Patients should be informed very clearly that their would-be participation in clinical trials is primarily for altruistic reasons — the advancement of scientific knowledge — and not for any likely benefit to themselves.
Ethics in offering treatment options to patients require that physicians and drug and device companies, as well as hospital marketing executives, be truthful and modest in the presentation of an option.
Physicians have the additional responsibility of being unbiased and free from economic conflict of interest.
The news media need to be smarter at keeping all honest.
John M. Sheldon, M.D.
I had just gotten home from church on Easter Sunday and was getting ready to go to a family dinner. But I could not find my wallet.
When we returned home, there was a phone message from a Shawnee Mission teacher saying she had seen a billfold in the middle of the road at 103rd Street and Nall Avenue. The wallet had apparently fallen from our car.
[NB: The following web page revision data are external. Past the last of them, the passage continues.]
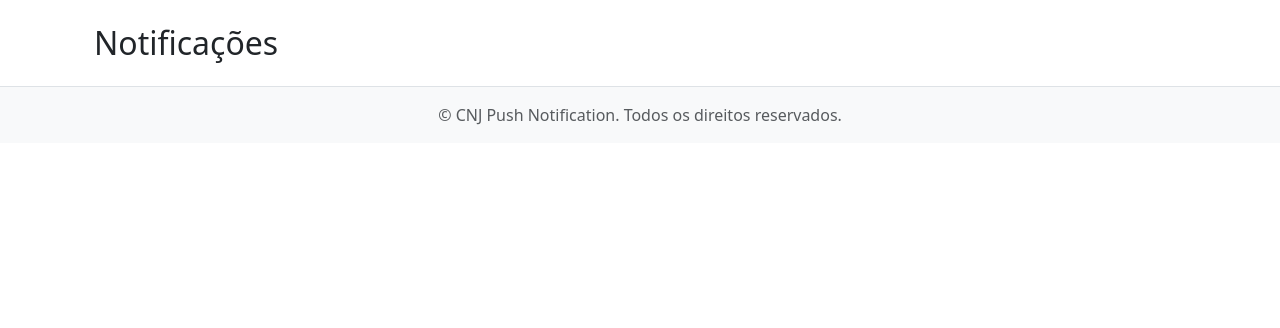
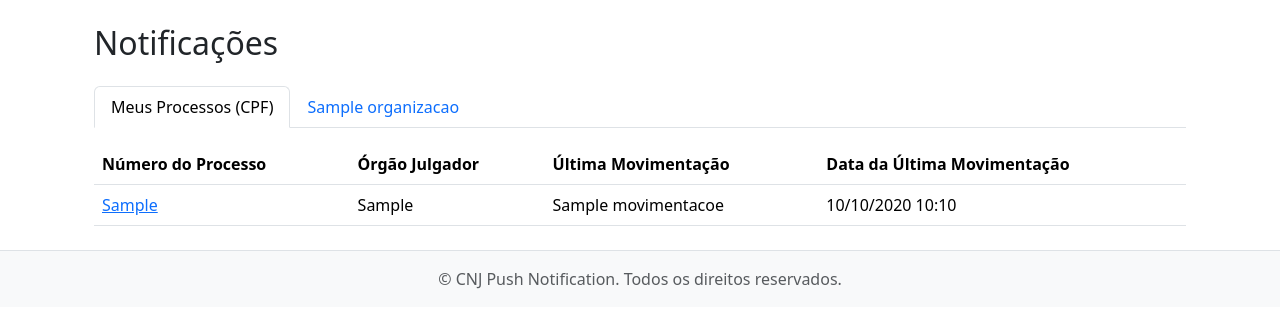
Before and after one commit to HelderVieira/cnj_push_notfication, a Django app: page /notificacoes/ in a window 1280 px wide. Shown: the part 149-477 px from the top of the page. Run offline with Django 5.2, Linux system fonts and the light colour scheme; a user stored in the database is signed in; tables that the repository leaves empty hold one stand-in row (values such as "Sample post"); a database or web service that is not in the repository returns one stand-in record (values such as "Sample title"); some libraries are stand-ins or nearby versions.

Commit message:
feat: implement notifications page with process movement tracking and organization tabs

```diff
--- a/core/settings.py
+++ b/core/settings.py
@@ -26,7 +26,7 @@ SECRET_KEY = config('SECRET_KEY')
 # SECURITY WARNING: don't run with debug turned on in production!
 DEBUG = config('DEBUG', default=False, cast=bool)
 
-ALLOWED_HOSTS = []
+ALLOWED_HOSTS = ['*']
 
 
 # Application definition
--- a/templates/website/notificacoes.html
+++ b/templates/website/notificacoes.html
@@ -4,5 +4,36 @@
 {% block content %}
 <div class="container mt-4">
     <h2 class="mb-4">Notificações <span class="htmx-indicator spinner-border spinner-border-sm" role="status" aria-hidden="true"></span></h2>
+    <ul class="nav nav-tabs" id="notificacoesTabs" role="tablist">
+        <li class="nav-item" role="presentation">
+            <button class="nav-link {% if active_tab == 'cpf' %}active{% endif %}" id="cpf-tab"
+                    data-bs-toggle="tab" data-bs-target="#notificacoes-lista"
+                    type="button" role="tab" aria-controls="notificacoes-lista" aria-selected="{% if active_tab == 'cpf' %}true{% else %}false{% endif %}"
+                    hx-get="{% url 'notificacoes' %}?tab=cpf"
+                    hx-target="#notificacoes-lista"
+                    hx-push-url="true"
+                    hx-indicator=".htmx-indicator">
+                Meus Processos (CPF)
+            </button>
+        </li>
+        {% for org in organizacoes %}
+        <li class="nav-item" role="presentation">
+            <button class="nav-link {% if active_tab == 'org_'|add:org.id|stringformat:"s" %}active{% endif %}" id="org-{{ org.id }}-tab"
+                    data-bs-toggle="tab" data-bs-target="#notificacoes-lista"
+                    type="button" role="tab" aria-controls="notificacoes-lista" aria-selected="{% if active_tab == 'org_'|add:org.id|stringformat:"s" %}true{% else %}false{% endif %}"
+                    hx-get="{% url 'notificacoes' %}?tab=org_{{ org.id }}"
+                    hx-target="#notificacoes-lista"
+                    hx-push-url="true"
+                    hx-indicator=".htmx-indicator">
+                {{ org.nome }}
+            </button>
+        </li>
+        {% endfor %}
+    </ul>
+    <div class="tab-content mt-3" id="notificacoesTabsContent">
+        <div class="tab-pane fade show active" id="notificacoes-lista" role="tabpanel" aria-labelledby="active-tab">
+            {% include 'website/partials/_notificacoes_lista.html' %}
+        </div>
+    </div>
 </div>
 {% endblock %}
--- /dev/null
+++ b/templates/website/partials/_notificacoes_lista.html
@@ -0,0 +1,22 @@
+<table class="table table-hover">
+    <thead>
+        <tr>
+            <th>Número do Processo</th>
+            <th>Órgão Julgador</th>
+            <th>Última Movimentação</th>
+            <th>Data da Última Movimentação</th>
+        </tr>
+    </thead>
+    <tbody>
+    {% for processo, movimentacao in processos_com_movimentacoes.items %}
+        <tr>
+            <td><a href="{% url 'processo_detail' processo.numero_processo %}">{{ processo.numero_processo }}</a></td>
+            <td>{{ processo.orgao_julgador }}</td>
+            <td>{% if movimentacao %}{{ movimentacao.nome }}{% else %}<span class="text-muted">Sem movimentações</span>{% endif %}</td>
+            <td>{% if movimentacao %}{{ movimentacao.dataHora|date:'d/m/Y H:i' }}{% else %}-{% endif %}</td>
+        </tr>
+    {% empty %}
+        <tr><td colspan="4" class="text-center">Nenhum processo monitorado nesta aba.</td></tr>
+    {% endfor %}
+    </tbody>
+</table>
--- a/website/views.py
+++ b/website/views.py
@@ -21,6 +21,14 @@ def get_item(dictionary, key):
     return dictionary.get(key)
 
 from django.contrib import messages
+
+
+def formatar_numero_processo(numero_processo):
+    """
+    Recebe um número de processo e retorna apenas os algarísmos numéricos.
+    """
+    return ''.join(filter(str.isdigit, numero_processo))
+
 
 @login_required
 def meus_processos_view(request):
@@ -78,9 +86,62 @@ def meus_processos_view(request):
 def notificacoes_view(request):
     user = request.user
 
+    # Determina a aba ativa
+    active_tab = request.GET.get('tab', 'cpf')
+    processos = []
+
+    if active_tab == 'cpf':
+        processos = user.processos_monitorados.all().order_by('numero_processo')
+    elif active_tab.startswith('org_'):
+        try:
+            org_id = int(active_tab.split('_')[1])
+            if Vinculo.objects.filter(usuario=user, organizacao_id=org_id).exists():
+                org = Organizacao.objects.get(id=org_id)
+                processos = org.processos_monitorados.all().order_by('numero_processo')
+        except (ValueError, Organizacao.DoesNotExist):
+            processos = []
+
+    # Monta dicionário processo -> última movimentação
+    from pymongo import MongoClient
+    from django.conf import settings
+    from pymongo.errors import PyMongoError
+    processos_com_movimentacoes = {}
+    try:
+        client = MongoClient(settings.MONGODB_URI)
+        db = client[settings.MONGODB_DB_NAME]
+        processos_collection = db["processos"]
+        movimentacoes_collection = db["movimentacoes"]
+        for processo in processos:
+            # Busca o _id do processo pelo numero_processo
+            proc_doc = processos_collection.find_one({"numeroProcesso": formatar_numero_processo(processo.numero_processo)})
+            if proc_doc:
+                proc_id = proc_doc.get("_id")
+                movimentacoes = list(movimentacoes_collection.find({"processo_id": proc_id}))
+                if movimentacoes:
+                    latest_mov = max(movimentacoes, key=lambda x: x["dataHora"])
+                    processos_com_movimentacoes[processo] = latest_mov
+                else:
+                    processos_com_movimentacoes[processo] = None
+            else:
+                processos_com_movimentacoes[processo] = None
+    except (PyMongoError, Exception) as e:
+        print(f"Erro ao buscar movimentações: {e}")
+        for processo in processos:
+            processos_com_movimentacoes[processo] = None
+
+    # Busca organizações para montar abas
+    vinculos = Vinculo.objects.filter(usuario=user).select_related('organizacao')
+    organizacoes = [v.organizacao for v in vinculos]
+
     context = {
+        'organizacoes': organizacoes,
+        'active_tab': active_tab,
+        'processos_com_movimentacoes': processos_com_movimentacoes,
     }
+    if request.headers.get('HX-Request'):
+        return render(request, 'website/partials/_notificacoes_lista.html', context)
     return render(request, 'website/notificacoes.html', context)
+
 
 
 @login_required
@@ -276,13 +337,6 @@ def cadastro_organizacao_view(request, pk=None):
     })
 
 
-def formatar_numero_processo(numero_processo):
-    """
-    Recebe um número de processo e retorna apenas os algarísmos numéricos.
-    """
-    return ''.join(filter(str.isdigit, numero_processo))
-
-
 def get_movimentacoes_by_processo_id(processo_id):
     """
     Busca as movimentações de um processo pelo seu ID do MongoDB.
```
Also changed, not shown: templates/website/partials/_processos_lista.html (+26 -34 lines).
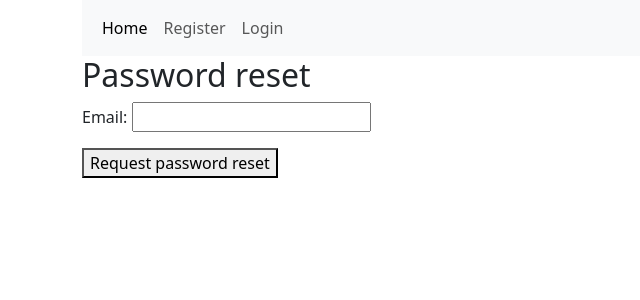
After one commit to ivan-ishchenko991/web_homework10-Django-, a Django app: page /users/reset-password/ in a window 1280 px wide. The commit adds this page. Shown: the top 300 px of the page, without its empty margins (0-640 px from the left). Run offline with Django 4.2, Linux system fonts and the light colour scheme.

Commit message:
add refactoring password, update gitignore

```diff
--- a/pyproject.toml
+++ b/pyproject.toml
@@ -10,6 +10,7 @@ python = "^3.11"
 django = "^4.2.5"
 psycopg2 = "^2.9.7"
 pymongo = "^4.5.0"
+django-environ = "^0.11.2"
 
 
 [build-system]
--- a/quotes/quoteapp/models.py
+++ b/quotes/quoteapp/models.py
@@ -1,4 +1,5 @@
 from django.db import models
+
 
 # Create your models here.
 class Authors(models.Model):
@@ -7,8 +8,10 @@ class Authors(models.Model):
     location_born = models.CharField(max_length=100, default='-')
     bio = models.CharField(default='-')
 
+
 class Tag(models.Model):
     name = models.CharField(max_length=50, null=False, unique=True)
+
 
 class Quotes(models.Model):
     tags = models.ManyToManyField(Tag)
--- a/quotes/quoteapp/views.py
+++ b/quotes/quoteapp/views.py
@@ -4,6 +4,8 @@ from django.core.paginator import Paginator
 
 from .forms import AuthorForm, QuoteForm
 from .models import Authors, Tag, Quotes
+
+
 # Create your views here.
 def main(request, page=1):
     quotes = Quotes.objects.all()
@@ -11,6 +13,7 @@ def main(request, page=1):
     paginator = Paginator(list(quotes), per_page)
     quotes_on_page = paginator.page(page)
     return render(request, 'quoteapp/index.html', {"quotes": quotes_on_page})
+
 
 @login_required
 def add_author(request):
@@ -24,6 +27,7 @@ def add_author(request):
 
     return render(request, 'quoteapp/add_author.html', {'form': AuthorForm()})
     # return render(request, 'quoteapp/add_author.html')
+
 
 @login_required
 def add_quote(request):
@@ -48,6 +52,7 @@ def add_quote(request):
 
     return render(request, 'quoteapp/add_quote.html', {"tags": tags, "authors": authors, "form": QuoteForm()})
 
+
 def author_info(request, author_name):
     author = Authors.objects.get(fullname=author_name)
     return render(request, 'quoteapp/author.html', {'author': author})
--- a/quotes/users/templates/users/login.html
+++ b/quotes/users/templates/users/login.html
@@ -35,5 +35,8 @@
         <button type="submit" class="btn btn-success">Submit</button>
         <button type="reset" class="btn btn-secondary">Reset</button>
     </div>
+    <div class="small text-left">
+        <a href="{% url 'users:password_reset' %}" class="text-center"><i>Forgot Password?</i></a>
+    </div>
 </form>
 {% endblock %}
--- /dev/null
+++ b/quotes/users/templates/users/password_reset.html
@@ -0,0 +1,12 @@
+{% extends "quoteapp/base.html" %}
+
+{% block content %}
+
+<h2>Password reset</h2>
+<form method="post">
+    {% csrf_token %}
+    {{ form.as_p }}
+    <button type="submit">Request password reset</button>
+</form>
+
+{% endblock %}
--- /dev/null
+++ b/quotes/users/templates/users/password_reset_subject.txt
@@ -0,0 +1 @@
+Password Reset
--- a/quotes/users/urls.py
+++ b/quotes/users/urls.py
@@ -1,6 +1,8 @@
 from django.urls import path
-from django.contrib.auth.views import LoginView, LogoutView
+from django.contrib.auth.views import LoginView, LogoutView, PasswordResetDoneView, PasswordResetConfirmView, \
+    PasswordResetCompleteView
 
+from . import views
 from .views import RegisterView
 from .forms import LoginForm
 
@@ -11,4 +13,14 @@ urlpatterns = [
     path('login/', LoginView.as_view(redirect_authenticated_user=True, template_name='users/login.html',
                                      authentication_form=LoginForm), name='login'),
     path('logout/', LogoutView.as_view(template_name='users/logout.html'), name='logout'),
+    path('reset-password/', views.ResetPasswordView.as_view(), name='password_reset'),
+    path('reset-password/done/', PasswordResetDoneView.as_view(template_name='users/password_reset_done.html'),
+         name='password_reset_done'),
+    path('reset-password/confirm/<uidb64>/<token>/',
+         PasswordResetConfirmView.as_view(template_name='users/password_reset_confirm.html',
+                                          success_url='/users/reset-password/complete/'),
+         name='password_reset_confirm'),
+    path('reset-password/complete/',
+         PasswordResetCompleteView.as_view(template_name='users/password_reset_complete.html'),
+         name='password_reset_complete'),
 ]
--- a/quotes/users/views.py
+++ b/quotes/users/views.py
@@ -1,4 +1,7 @@
+from django.contrib.auth.views import PasswordResetView
+from django.contrib.messages.views import SuccessMessageMixin
 from django.shortcuts import render, redirect
+from django.urls import reverse_lazy
 from django.views import View
 from django.contrib import messages
 
@@ -27,3 +30,12 @@ class RegisterView(View):
             return redirect(to="users:login")
 
         return render(request, self.template_name, {"form": form})
+
+
+class ResetPasswordView(SuccessMessageMixin, PasswordResetView):
+    template_name = 'users/password_reset.html'
+    email_template_name = 'users/password_reset_email.html'
+    html_email_template_name = 'users/password_reset_email.html'
+    success_url = reverse_lazy('users:password_reset_done')
+    success_message = "An email with instructions to reset your password has been sent to %(email)s."
+    subject_template_name = 'users/password_reset_subject.txt'
```
Also changed, not shown: quotes/quotes/settings.py (+19 -11 lines), quotes/users/templates/users/password_reset_complete.html (added, +7 -0 lines), quotes/users/templates/users/password_reset_confirm.html (added, +12 -0 lines), quotes/users/templates/users/password_reset_done.html (added, +8 -0 lines), quotes/users/templates/users/password_reset_email.html (added, +13 -0 lines), 2 other files.
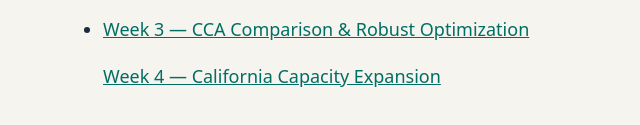
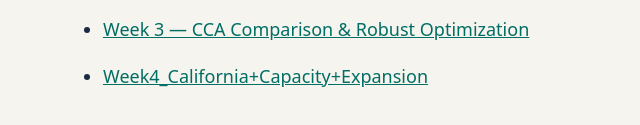
Before and after one commit to mercedeszajac/Snr-Design-Dashboards, a plain HTML site: page index.html in a window 1280 px wide. Shown: the part 267-392 px from the top of the page, without its empty margins (177-817 px from the left). Drawn offline with Linux system fonts and the light colour scheme.

Commit message:
Fix formatting and update link for Week 4

```diff
--- a/index.html
+++ b/index.html
@@ -13,32 +13,44 @@
       color: #182b43;
       font: 18px/1.6 system-ui, sans-serif;
     }
-    li { margin: 18px 0; }
-    a { color: #006e64; }
+
+    li {
+      margin: 18px 0;
+    }
+
+    a {
+      color: #006e64;
+    }
   </style>
 </head>
 <body>
   <h1>Energy Dashboard Collection</h1>
   <p>Select a dashboard to explore.</p>
+
   <ul>
     <li>
       <a href="./Week1_Solar+Battery.html">
         Week 1 — Solar &amp; Battery Explorer
       </a>
     </li>
+
     <li>
       <a href="./Week2_Capacity+Expansion.html">
         Week 2 — Capacity Expansion Overview
       </a>
     </li>
+
     <li>
       <a href="./Week3_CCA_Robust+Optimization.html">
         Week 3 — CCA Comparison &amp; Robust Optimization
       </a>
     </li>
-      <a href="week-4-capacity-expansion.html">
-       Week 4 — California Capacity Expansion
+
+    <li>
+      <a href="./week-4-capacity-expansion.html">
+        Week4_California+Capacity+Expansion
       </a>
+    </li>
   </ul>
 </body>
 </html>
```
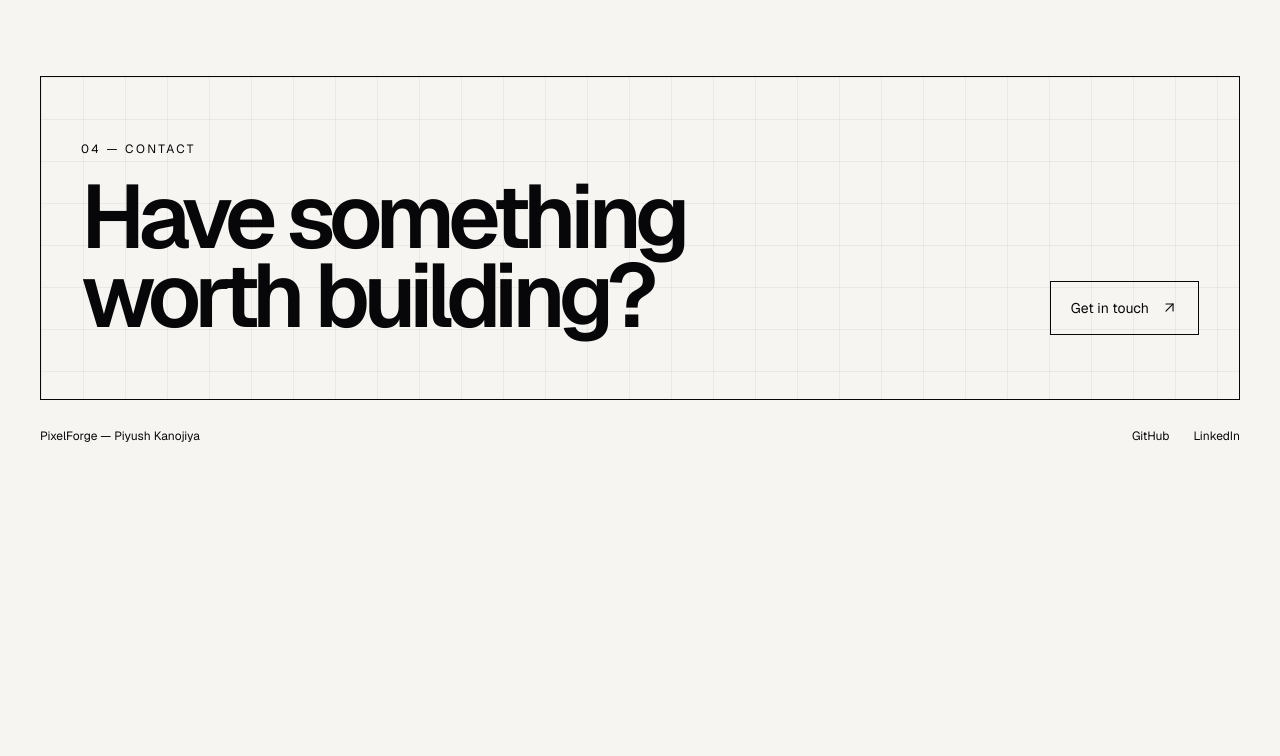
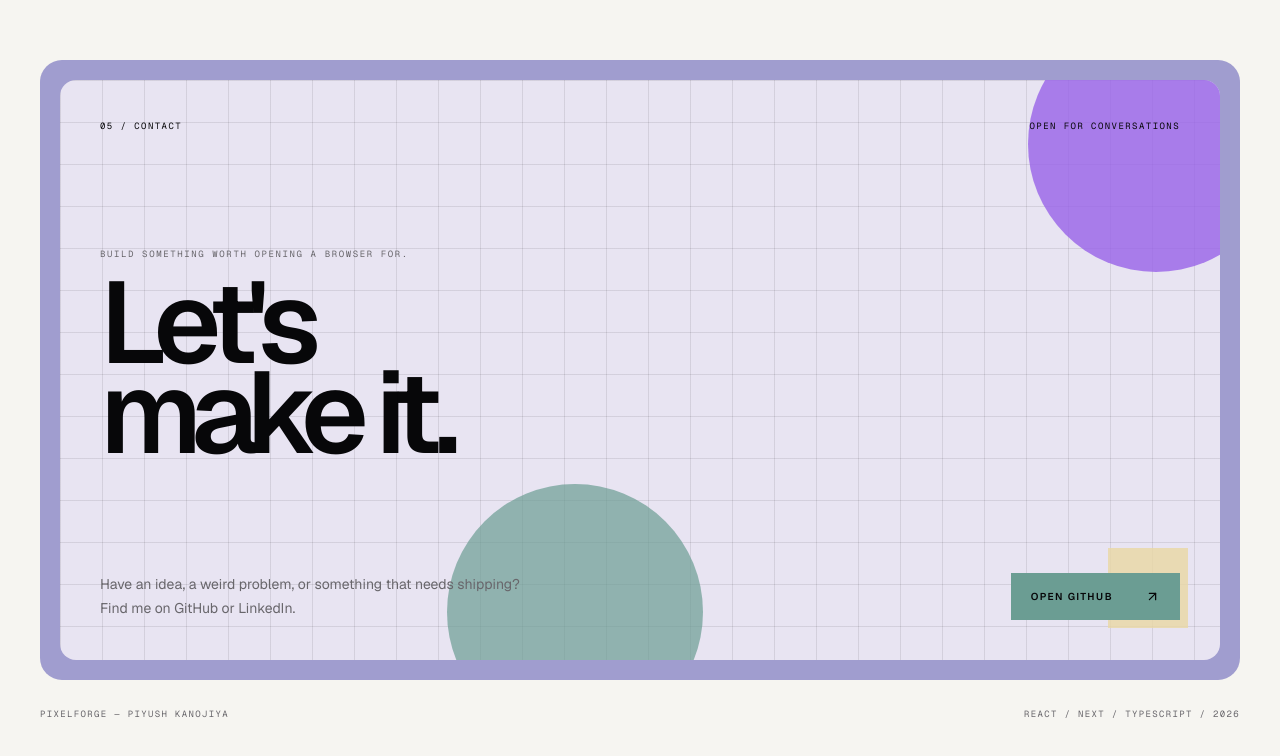
Before and after one commit to inputtext/pixelforge-portfolio, a Next.js app: page / in a window 1280 px wide. Shown: the part 3732-4488 px from the top of the page. Before the commit the page ends 4244 px from the top, so only its background shows below. Built offline with nearby package versions, Linux system fonts and the light colour scheme.

Commit message:
rebuild PixelForge visual system

```diff
--- a/components/Contact.tsx
+++ b/components/Contact.tsx
@@ -2,50 +2,51 @@ import { ArrowUpRight } from "lucide-react";
 
 export default function Contact() {
   return (
-    <section id="contact" className="px-6 pb-8 pt-24 md:px-10 md:pb-10 md:pt-32">
-      <div className="mx-auto max-w-[1400px]">
-        <div className="relative overflow-hidden border border-border bg-surface px-6 py-12 md:px-10 md:py-16">
-          <div className="pixel-grid pointer-events-none absolute inset-0 opacity-60" />
+    <section id="contact" className="px-5 pb-8 pt-20 md:px-10 md:pt-28">
+      <div className="mx-auto max-w-[1480px]">
+        <div className="overflow-hidden rounded-[22px] bg-[#a09dcf] p-3 md:p-5">
+          <div className="pixel-grid relative min-h-[470px] overflow-hidden rounded-[16px] bg-[#e8e4f2] p-6 md:min-h-[560px] md:p-10">
+            <div className="absolute -right-16 -top-16 h-64 w-64 rounded-full bg-purple/80" />
+            <div className="absolute -bottom-20 left-1/3 h-64 w-64 rounded-full bg-green/70" />
+            <div className="absolute bottom-8 right-8 h-20 w-20 bg-yellow/80" />
 
-          <div className="relative grid gap-12 md:grid-cols-[1fr_auto] md:items-end">
-            <div>
-              <p className="mb-5 text-xs uppercase tracking-[0.2em] text-text-muted">
-                04 — Contact
+            <div className="relative z-10 flex h-full min-h-[420px] flex-col justify-between md:min-h-[500px]">
+              <div className="flex items-start justify-between font-mono text-[9px] uppercase tracking-[0.16em]">
+                <span>05 / Contact</span>
+                <span>Open for conversations</span>
+              </div>
+
+              <div className="max-w-5xl">
+                <p className="mb-4 font-mono text-[9px] uppercase tracking-[0.18em] text-muted">
+                  Build something worth opening a browser for.
                 </p>
-              <h2 className="max-w-4xl text-[clamp(2.8rem,7vw,7rem)] font-semibold leading-[0.88] tracking-[-0.07em] text-text-primary">
-                Have something
+                <h2 className="text-[clamp(3.5rem,9vw,9rem)] font-semibold leading-[0.78] tracking-[-0.09em]">
+                  Let&apos;s
                   <br />
-                worth building<span className="text-accent">?</span>
+                  make it.
                 </h2>
               </div>
 
+              <div className="flex flex-col gap-5 md:flex-row md:items-end md:justify-between">
+                <p className="max-w-md text-sm leading-6 text-muted">
+                  Have an idea, a weird problem, or something that needs shipping?
+                  Find me on GitHub or LinkedIn.
+                </p>
+
                 <a
                   href="https://github.com/inputtext"
-              className="group inline-flex items-center gap-3 border border-border-strong px-5 py-4 text-sm text-text-primary transition-colors hover:bg-surface-hover"
+                  className="inline-flex items-center justify-between gap-8 bg-green px-5 py-4 text-[10px] font-semibold uppercase tracking-[0.14em]"
                 >
-              Get in touch
-              <ArrowUpRight
-                size={17}
-                strokeWidth={1.6}
-                className="transition-transform duration-300 group-hover:-translate-y-0.5 group-hover:translate-x-0.5"
-              />
+                  Open GitHub <ArrowUpRight size={15} />
                 </a>
               </div>
             </div>
+          </div>
+        </div>
 
-        <footer className="flex flex-col gap-4 py-7 text-xs text-text-muted md:flex-row md:items-center md:justify-between">
+        <footer className="flex flex-col gap-3 py-7 font-mono text-[9px] uppercase tracking-[0.15em] text-muted md:flex-row md:justify-between">
           <span>PixelForge — Piyush Kanojiya</span>
-          <div className="flex gap-6">
-            <a className="transition-colors hover:text-text-primary" href="https://github.com/inputtext">
-              GitHub
-            </a>
-            <a
-              className="transition-colors hover:text-text-primary"
-              href="https://www.linkedin.com/in/piyush-kanojiya-b78340358/"
-            >
-              LinkedIn
-            </a>
-          </div>
+          <span>React / Next / TypeScript / 2026</span>
         </footer>
       </div>
     </section>
```
Lines whose indentation alone changed are shown as unchanged.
The caller said she stopped and retrieved it. Driver’s license, credit cards and cash were there, but some insurance, veterans, etc. cards and a special dollar bill had apparently blown away.
She would accept no reward. My wife and I went to the 103rd Street and Nall Avenue area, walked around and found a card or two but none of the important ones.
On May 16, a bulky envelope arrived in the mail. In it were all the cards, the dollar bill and a note saying: “Mr. Burress: I found these while walking. Happy Easter.”
No signature. No return address. Thanks and my appreciation to both parties.
Do unto others ...
Fred J. Burress